    http://www.who.int/mediacentre/factsheets/fs099/en/

    Once again, I have nothing against bats, and see nothing wrong with encouraging their population – within limits. But the fact that they carry and transmit deadly diseases cannot be glossed over, and regulations for their protection need to be seen in that light, and especially so since bats like to live in places where it is inevitable that, sooner or later, they will intercat with humans.

    Try this mental exercise – every time you think ‘bat’, think ‘rattlesnake’. Imagine that rattlesnakes are endemic in the UK. Now, they are retiring creatures and will usually flee from humans, but not always. Their bite is treatable and not usually fatal – but it can be, and sometimes is.

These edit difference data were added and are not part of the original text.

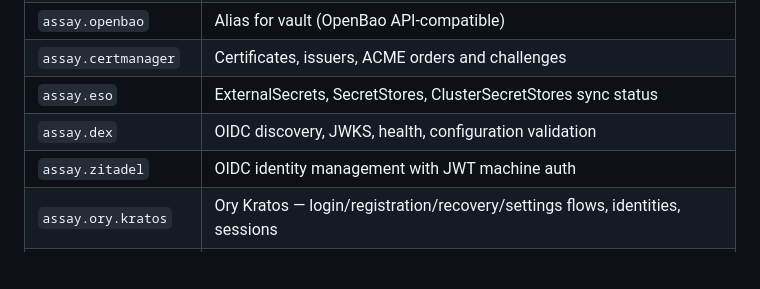
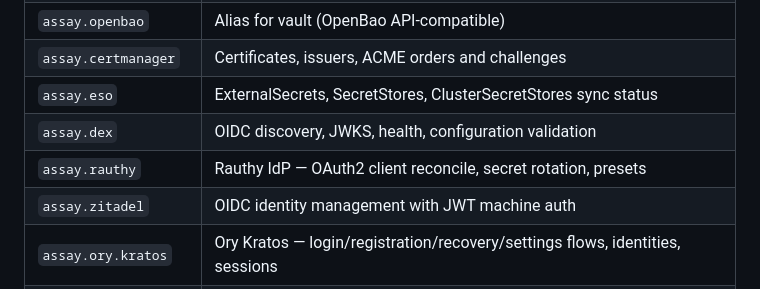
Before and after one commit to developerinlondon/assay, a Markdown page: SKILL.md, the part around the change. Drawn GitHub-style; blank space fills up the shorter version.

```diff
--- a/SKILL.md
+++ b/SKILL.md
@@ -360,6 +360,7 @@ All 45 stdlib modules follow `require("assay.<name>")` then `M.client(url, opts)
 | `assay.certmanager`  | Certificates, issuers, ACME orders and challenges                                                                                                                |
 | `assay.eso`          | ExternalSecrets, SecretStores, ClusterSecretStores sync status                                                                                                   |
 | `assay.dex`          | OIDC discovery, JWKS, health, configuration validation                                                                                                           |
+| `assay.rauthy`       | Rauthy IdP — OAuth2 client reconcile, secret rotation, presets                                                                                                   |
 | `assay.zitadel`      | OIDC identity management with JWT machine auth                                                                                                                   |
 | `assay.ory.kratos`   | Ory Kratos — login/registration/recovery/settings flows, identities, sessions                                                                                    |
 | `assay.ory.hydra`    | Ory Hydra OAuth2/OIDC — clients, authorize URLs, tokens, login/consent, JWKs                                                                                     |
```
Also changed, not shown: AGENTS.md (+1 -0 lines), skills/assay/SKILL.md (+1 -0 lines).
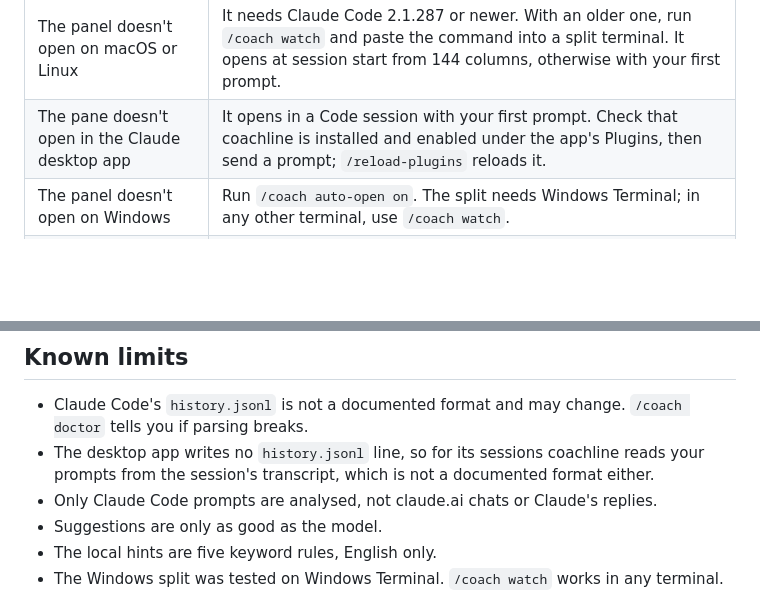
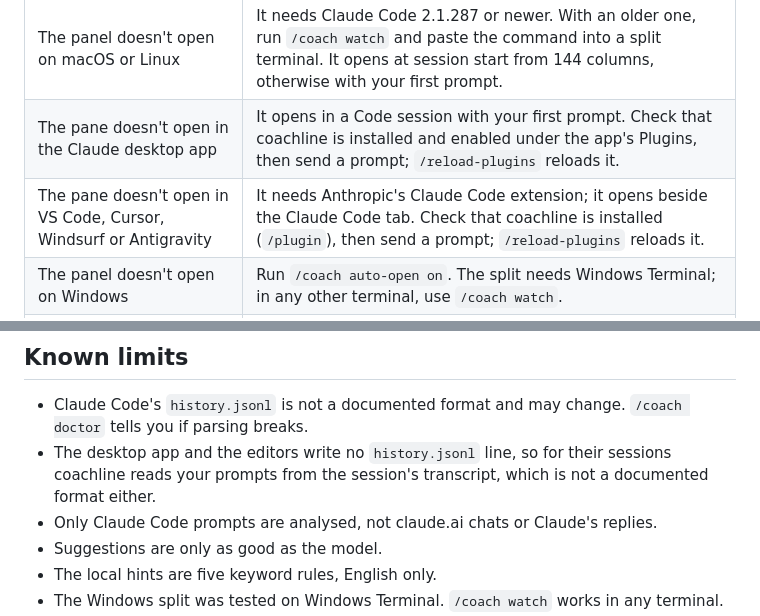
Before and after one commit to teransarathchandra/coachline, a Markdown page: docs/troubleshooting.md, 2 parts joined by grey strips. GitHub-like rendering; blank space fills up the shorter version.

```diff
--- a/docs/troubleshooting.md
+++ b/docs/troubleshooting.md
@@ -6,6 +6,7 @@ Start with `/coach doctor`. It checks that your history can be read, that Python
 |---|---|
 | The panel doesn't open on macOS or Linux | It needs Claude Code 2.1.287 or newer. With an older one, run `/coach watch` and paste the command into a split terminal. It opens at session start from 144 columns, otherwise with your first prompt. |
 | The pane doesn't open in the Claude desktop app | It opens in a Code session with your first prompt. Check that coachline is installed and enabled under the app's Plugins, then send a prompt; `/reload-plugins` reloads it. |
+| The pane doesn't open in VS Code, Cursor, Windsurf or Antigravity | It needs Anthropic's Claude Code extension; it opens beside the Claude Code tab. Check that coachline is installed (`/plugin`), then send a prompt; `/reload-plugins` reloads it. |
 | The panel doesn't open on Windows | Run `/coach auto-open on`. The split needs Windows Terminal; in any other terminal, use `/coach watch`. |
 | `python3` prints nothing on Windows | That is the Microsoft Store stub. Install Python from python.org, or use `python` or `py -3`. |
 | Every prompt shows `!` and nothing is analysed | Claude analysis is off: `/coach panel-ai on`. Check that `claude` works in your terminal. |
@@ -16,7 +17,7 @@ Start with `/coach doctor`. It checks that your history can be read, that Python
 ## Known limits
 
 - Claude Code's `history.jsonl` is not a documented format and may change. `/coach doctor` tells you if parsing breaks.
-- The desktop app writes no `history.jsonl` line, so for its sessions coachline reads your prompts from the session's transcript, which is not a documented format either.
+- The desktop app and the editors write no `history.jsonl` line, so for their sessions coachline reads your prompts from the session's transcript, which is not a documented format either.
 - Only Claude Code prompts are analysed, not claude.ai chats or Claude's replies.
 - Suggestions are only as good as the model.
 - The local hints are five keyword rules, English only.
```
Also changed, not shown: CHANGELOG.md (+6 -0 lines), README.md (+13 -3 lines), docs/assets/editor.png (added), 7 other files.
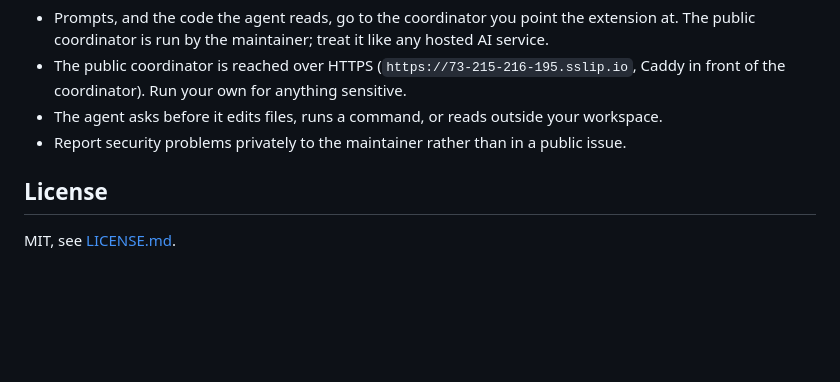
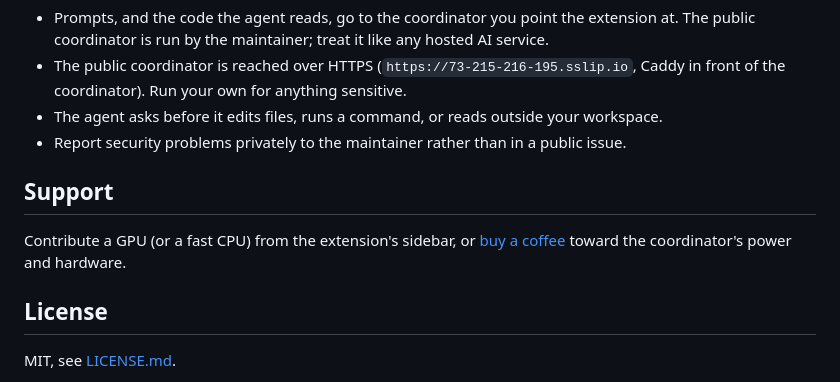
Before and after one commit to RGlabs84/DistributedLLMEngine, a Markdown page: README.md, the part around the change. GitHub-like rendering; blank space fills up the shorter version.

```diff
--- a/README.md
+++ b/README.md
@@ -92,6 +92,11 @@ their llama.cpp RPC protocol, and the coordinator only routes to workers that sp
 - The agent asks before it edits files, runs a command, or reads outside your workspace.
 - Report security problems privately to the maintainer rather than in a public issue.
 
+## Support
+
+Contribute a GPU (or a fast CPU) from the extension's sidebar, or
+[buy a coffee](https://buymeacoffee.com/wubarrk) toward the coordinator's power and hardware.
+
 ## License
 
 MIT, see [LICENSE.md](LICENSE.md).
```
Also changed, not shown: vscode-extension/README.md (+9 -0 lines).
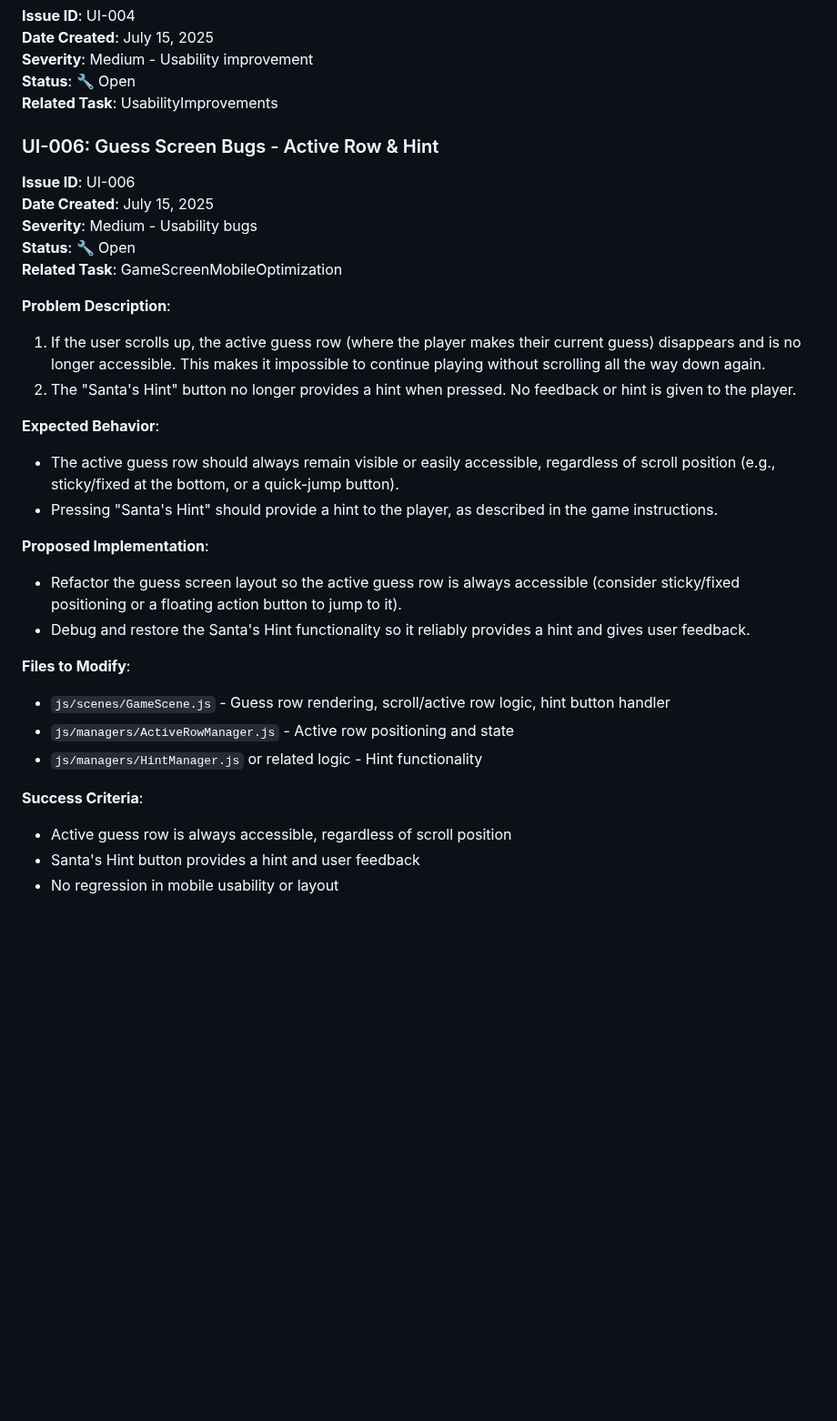
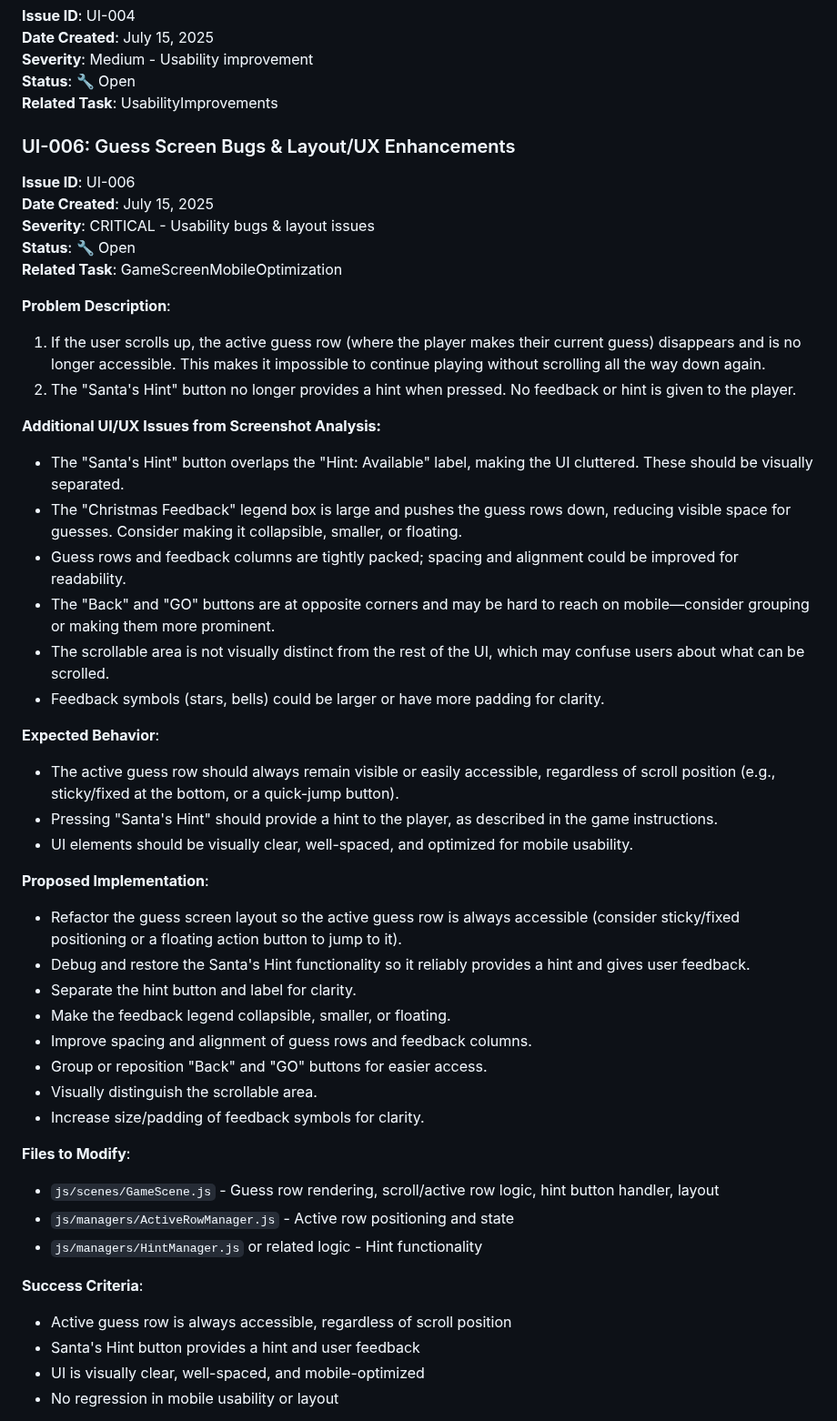
Before and after one commit to Murteas/XmasMM, a Markdown page: ISSUES.md, the part around the change. Shown at 91% size. GitHub-like rendering; blank space fills up the shorter version.

Commit message:
Update UI-006 to CRITICAL and add detailed guess screen UI/UX enhancements from screenshot analysis

```diff
--- a/ISSUES.md
+++ b/ISSUES.md
@@ -18,10 +18,10 @@
 **Status**: 🔧 Open
 **Related Task**: UsabilityImprovements
 
-### UI-006: Guess Screen Bugs - Active Row & Hint
+### UI-006: Guess Screen Bugs & Layout/UX Enhancements
 **Issue ID**: UI-006
 **Date Created**: July 15, 2025
-**Severity**: Medium - Usability bugs
+**Severity**: CRITICAL - Usability bugs & layout issues
 **Status**: 🔧 Open
 **Related Task**: GameScreenMobileOptimization
 
@@ -29,22 +29,38 @@
 1. If the user scrolls up, the active guess row (where the player makes their current guess) disappears and is no longer accessible. This makes it impossible to continue playing without scrolling all the way down again.
 2. The "Santa's Hint" button no longer provides a hint when pressed. No feedback or hint is given to the player.
 
+**Additional UI/UX Issues from Screenshot Analysis:**
+- The "Santa's Hint" button overlaps the "Hint: Available" label, making the UI cluttered. These should be visually separated.
+- The "Christmas Feedback" legend box is large and pushes the guess rows down, reducing visible space for guesses. Consider making it collapsible, smaller, or floating.
+- Guess rows and feedback columns are tightly packed; spacing and alignment could be improved for readability.
+- The "Back" and "GO" buttons are at opposite corners and may be hard to reach on mobile—consider grouping or making them more prominent.
+- The scrollable area is not visually distinct from the rest of the UI, which may confuse users about what can be scrolled.
+- Feedback symbols (stars, bells) could be larger or have more padding for clarity.
+
 **Expected Behavior**:
 - The active guess row should always remain visible or easily accessible, regardless of scroll position (e.g., sticky/fixed at the bottom, or a quick-jump button).
 - Pressing "Santa's Hint" should provide a hint to the player, as described in the game instructions.
+- UI elements should be visually clear, well-spaced, and optimized for mobile usability.
 
 **Proposed Implementation**:
 - Refactor the guess screen layout so the active guess row is always accessible (consider sticky/fixed positioning or a floating action button to jump to it).
 - Debug and restore the Santa's Hint functionality so it reliably provides a hint and gives user feedback.
+- Separate the hint button and label for clarity.
+- Make the feedback legend collapsible, smaller, or floating.
+- Improve spacing and alignment of guess rows and feedback columns.
+- Group or reposition "Back" and "GO" buttons for easier access.
+- Visually distinguish the scrollable area.
+- Increase size/padding of feedback symbols for clarity.
 
 **Files to Modify**:
-- `js/scenes/GameScene.js` - Guess row rendering, scroll/active row logic, hint button handler
+- `js/scenes/GameScene.js` - Guess row rendering, scroll/active row logic, hint button handler, layout
 - `js/managers/ActiveRowManager.js` - Active row positioning and state
 - `js/managers/HintManager.js` or related logic - Hint functionality
 
 **Success Criteria**:
 - Active guess row is always accessible, regardless of scroll position
 - Santa's Hint button provides a hint and user feedback
+- UI is visually clear, well-spaced, and mobile-optimized
 - No regression in mobile usability or layout
 
 **Problem Description**: The game history/guess review screen does not display the correct solution for post-game comparison. Players cannot easily compare their guesses against the actual solution when reviewing their game performance.
```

    Now imagine that you are forbidden by law to disturb a rattlesnake, or disrupt its habitat, and, if you do, the boys in blue will come around and you will be prosecuted. Seem reasonable to you?

    Rabid bats in the UK are not to the point that rattlesnakes are in some parts of the US. But the disease will spread, and people will die of it, and this level of draconian protection will only quicken that spread and hasten those deaths. And, to me, a law that encourages the spread of a deadly disease and increases the chances that people will die of it – is not a good law.

    llater,

    llamas

  • the "real GONE BATTY

    hello. i just typed my own name into the search engine and you are 1 of dozens of pages that come up. i have held that moniker since about 2000, gonebatty. i just wanted to say hello. i like bats. i have 2 tatooes of them. one on my left calf and one on my lower left hip in back. they are funny , perplexiong little creatures. although my name is is result of being held hostage by teenagers since 1996-still (youngest is 15) bye bye. thanks for giving me something to read.

  • Mary Malatesta

    You folks having actual encounters with bats are lucky. Living here in San Mateo, California, USA, we are sadly missing this great opportunity to observe these rare creatures of Nature. Hopefully the Creator will send some my way. They are magical to behold.